A perfunctory glance at the manga section of any bookstore reveals that many best-selling authors are women, and sex (explicit and otherwise), gore and violence often features in their work. Manga artist Kyoko Okazaki broke new ground with stories about casual sex and prostitution among Japanese "office ladies," and also with more disturbing works about murder, human trafficking and the goings-on in Tokyo's sex shops. Moyoco Anno (who is married to anime maestro Hideaki Anno of the "Evangelion" series) explored the desires and sexuality of Japanese women, as well as their need to be feminine and sexy in order to survive and attain happiness in a male-dominated society.

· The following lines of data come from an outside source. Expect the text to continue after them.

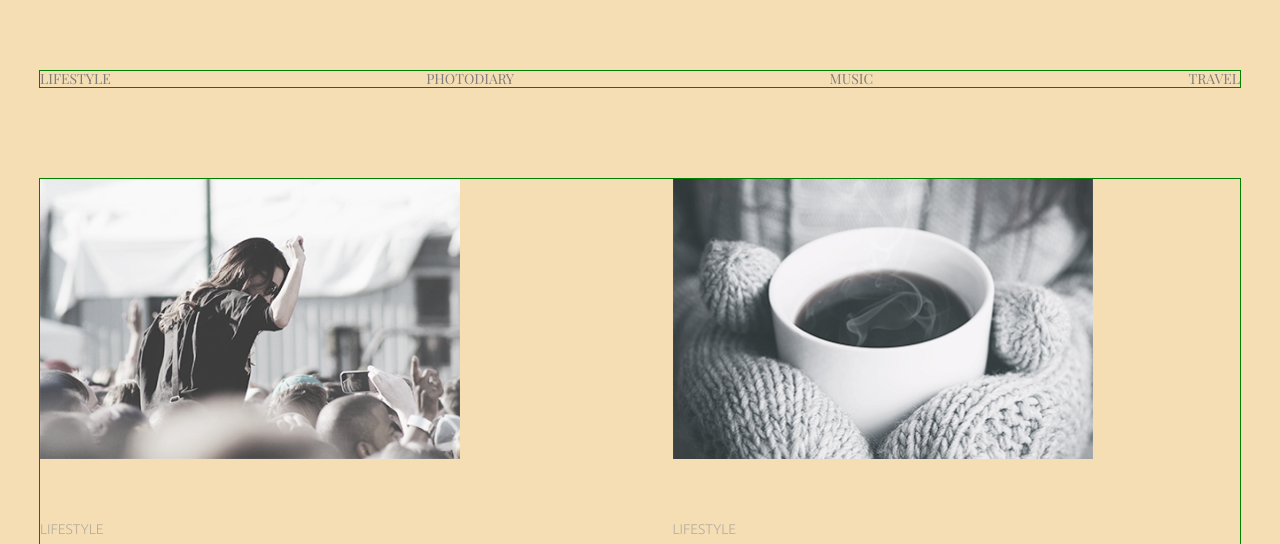
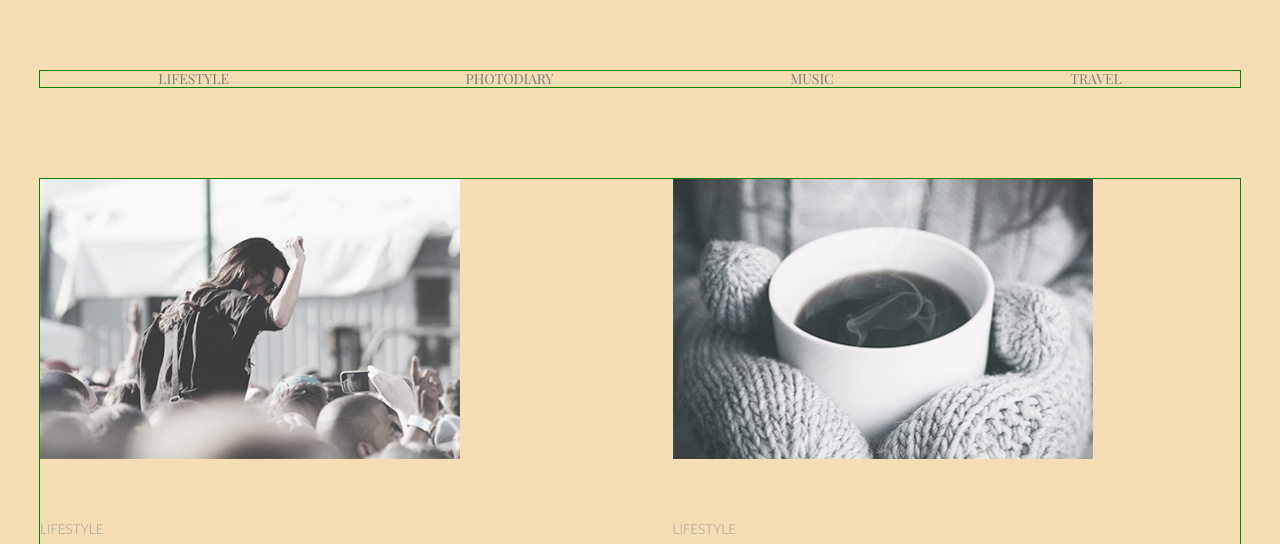
Before and after one commit to MrForestino/PhotoBlog-adaptive, a plain HTML site: page index.html in a window 1280 px wide. Shown: the top 544 px of the page. Drawn offline with nearby package versions, Linux system fonts and the light colour scheme.

Commit message:
Upgrade header

```diff
--- a/sass/layout/_01-header.scss
+++ b/sass/layout/_01-header.scss
@@ -2,49 +2,24 @@
 .header {
     padding-top: 71px;
     padding-bottom: 92px;
-    // background-color: rgb(255, 235, 211);
-
     .nav-list {
-        // width: 555px;
         margin: 0 auto;
-        // -----------------------------------------
-        //? CSS flex
-        // display: flex;
-        // justify-content: space-between;
-        //*  SASS-flex - Використання плейсхолдера:
-        // @extend %flex_JCsb;
-        //!  SASS-flex - Використання міксіна:
-        @include flex_JCsb;
-        // -----------------------------------------
-        //? CSS-outline
-        // outline: 1px dashed #2a2a2a;
-        //! SASS-outline - міксін var.1
-        // @include outline(1px, dashed, #2a2a2a);
-        //! SASS-outline міксін var.2
-        // @include outline;
-         // -----------------------------------------
-
+        @include flex_FDcol;
+        align-items: center;
+        @media screen and (min-width:768px){
+            flex-direction: row;
+            justify-content:space-around;
+        }
+        @media screen and (min-width:1200px){
+            justify-content:space-around;
+            flex-direction: row;
+        }
         &__link {
             text-transform: lowercase;
             text-transform: uppercase;
-            //? Змінні в CSS:
-            // color: var(--color-second);
-            //! Змінні в SCSS:
-            // color: $color-second;
-            // color: map-get($colors, 'second');
             color: getColor('second');
-            // color: red;
-
-            //! так НЕ ПРАЦЮЄ!
-            // .nav-list__item:hover  & {
-            //     color: getColor('hover');
-            // }
         }
-
         &__item:hover  .nav-list__link {
-            //? Змінні в CSS:
-            // color: var(--color-hover);
-            //! Змінні в SCSS:
             color: getColor('hover');
         }
     }
```
Also changed, not shown: css/main.css, css/main.min.css, 2 other files.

Then there's the "magical girl" genre, known as mahō shōjo and majokko in Japan, which researcher Kumiko Saito describes as "a mainstay of television animation programming that distinctly targets prepubescent female viewers. The conventions of the magical girl genre, especially the elaborate description of metamorphosis that enables an ordinary girl to turn into a supergirl, have been widely imitated across various genres and media categories."